From Norton Simon Museum, Pasadena: Matisse hired an Italian model known as Lorette or Laurette to pose for him in late 1916. Over the course of the next year, he painted her almost fifty times: standing, sitting, lying down; clothed, nude, or—as here—somewhere in between. Wrapped in a black lace mantilla, the model’s body is at once revealed and concealed. Her direct but sightless gaze lends the encounter a peculiar erotic charge. The painter’s obsession with Lorette coincided with a transformation in his style, a shift from the abstract approach of his youth to the more concrete and harmonious manner of his maturity. Like many paintings of its model, The Black Shawl perches uneasily between the avant-garde provocations of early Matisse and the sensuous forms of late.
The painting known as La Gommeuse represents a pivotal moment in Picasso’s artistic development in 1901, the year in which he had his first major exhibition at Ambroise Vollard’s gallery in Paris 1901 - art-Picasso.com

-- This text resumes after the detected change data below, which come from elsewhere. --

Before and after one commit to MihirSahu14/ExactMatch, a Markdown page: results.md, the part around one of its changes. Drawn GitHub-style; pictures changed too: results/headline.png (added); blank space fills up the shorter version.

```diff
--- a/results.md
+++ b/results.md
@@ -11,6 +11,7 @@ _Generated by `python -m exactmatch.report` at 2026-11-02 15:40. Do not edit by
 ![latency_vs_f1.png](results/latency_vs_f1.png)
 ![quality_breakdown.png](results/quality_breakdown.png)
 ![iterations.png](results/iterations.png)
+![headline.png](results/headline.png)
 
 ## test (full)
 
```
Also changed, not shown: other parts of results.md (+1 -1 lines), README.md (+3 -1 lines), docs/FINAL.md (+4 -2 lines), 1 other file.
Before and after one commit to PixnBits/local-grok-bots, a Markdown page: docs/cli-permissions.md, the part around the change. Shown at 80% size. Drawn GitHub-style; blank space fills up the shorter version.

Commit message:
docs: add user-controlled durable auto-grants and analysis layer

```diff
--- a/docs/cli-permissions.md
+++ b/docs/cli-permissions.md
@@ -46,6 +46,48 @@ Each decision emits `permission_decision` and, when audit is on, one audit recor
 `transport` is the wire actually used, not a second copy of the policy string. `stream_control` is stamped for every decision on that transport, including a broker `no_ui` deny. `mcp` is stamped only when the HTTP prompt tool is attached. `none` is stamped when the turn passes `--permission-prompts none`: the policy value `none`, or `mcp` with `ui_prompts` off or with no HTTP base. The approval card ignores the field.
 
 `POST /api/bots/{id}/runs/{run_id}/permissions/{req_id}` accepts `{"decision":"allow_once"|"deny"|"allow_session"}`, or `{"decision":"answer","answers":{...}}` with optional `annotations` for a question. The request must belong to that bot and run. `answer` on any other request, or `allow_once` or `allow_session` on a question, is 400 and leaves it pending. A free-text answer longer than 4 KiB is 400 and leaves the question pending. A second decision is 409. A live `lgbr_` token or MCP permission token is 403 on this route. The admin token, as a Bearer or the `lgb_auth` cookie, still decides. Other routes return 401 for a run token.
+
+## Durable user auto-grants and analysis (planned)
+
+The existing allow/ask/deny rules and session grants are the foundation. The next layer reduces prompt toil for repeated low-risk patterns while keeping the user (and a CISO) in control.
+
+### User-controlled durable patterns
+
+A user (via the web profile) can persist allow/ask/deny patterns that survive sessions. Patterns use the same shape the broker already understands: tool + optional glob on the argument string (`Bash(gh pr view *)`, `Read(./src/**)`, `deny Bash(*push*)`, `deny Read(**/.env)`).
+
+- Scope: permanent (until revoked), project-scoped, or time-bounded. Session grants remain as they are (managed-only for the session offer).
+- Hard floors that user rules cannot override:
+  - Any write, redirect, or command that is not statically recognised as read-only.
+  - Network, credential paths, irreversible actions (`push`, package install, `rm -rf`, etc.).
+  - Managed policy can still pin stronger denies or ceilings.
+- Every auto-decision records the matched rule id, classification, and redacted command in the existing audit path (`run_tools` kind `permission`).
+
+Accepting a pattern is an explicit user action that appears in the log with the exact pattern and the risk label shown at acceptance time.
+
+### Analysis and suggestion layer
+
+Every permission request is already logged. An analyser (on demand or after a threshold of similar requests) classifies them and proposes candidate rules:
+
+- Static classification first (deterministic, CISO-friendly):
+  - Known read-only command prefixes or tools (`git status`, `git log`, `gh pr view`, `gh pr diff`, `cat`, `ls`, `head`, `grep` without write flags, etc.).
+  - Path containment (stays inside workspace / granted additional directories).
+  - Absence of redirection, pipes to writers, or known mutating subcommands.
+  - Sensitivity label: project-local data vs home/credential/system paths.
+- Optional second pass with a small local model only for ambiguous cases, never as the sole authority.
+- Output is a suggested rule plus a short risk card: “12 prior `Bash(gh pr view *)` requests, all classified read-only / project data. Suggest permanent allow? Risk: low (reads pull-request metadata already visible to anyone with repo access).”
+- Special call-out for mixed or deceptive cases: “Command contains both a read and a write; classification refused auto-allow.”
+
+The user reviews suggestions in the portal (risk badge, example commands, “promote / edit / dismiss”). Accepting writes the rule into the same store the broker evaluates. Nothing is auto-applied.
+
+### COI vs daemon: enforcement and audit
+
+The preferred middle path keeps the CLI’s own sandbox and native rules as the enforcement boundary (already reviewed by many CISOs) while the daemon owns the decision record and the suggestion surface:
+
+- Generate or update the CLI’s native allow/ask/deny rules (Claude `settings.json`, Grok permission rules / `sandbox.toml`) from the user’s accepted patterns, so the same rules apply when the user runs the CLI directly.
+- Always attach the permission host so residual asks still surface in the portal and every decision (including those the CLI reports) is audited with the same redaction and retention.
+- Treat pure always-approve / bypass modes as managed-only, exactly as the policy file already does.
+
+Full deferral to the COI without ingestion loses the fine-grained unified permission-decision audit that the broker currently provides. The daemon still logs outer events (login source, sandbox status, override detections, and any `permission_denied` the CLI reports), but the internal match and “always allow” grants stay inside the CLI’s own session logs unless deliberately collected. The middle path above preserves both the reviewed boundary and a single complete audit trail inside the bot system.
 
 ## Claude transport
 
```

Jeanne Samary was one of the most celebrated actresses at the Comédie-Française when she first sat for Renoir in 1877 . Over the next three years, Renoir depicted Samary in no fewer than eight oils and four pastels, more than any other single sitter. - art-Renoir.com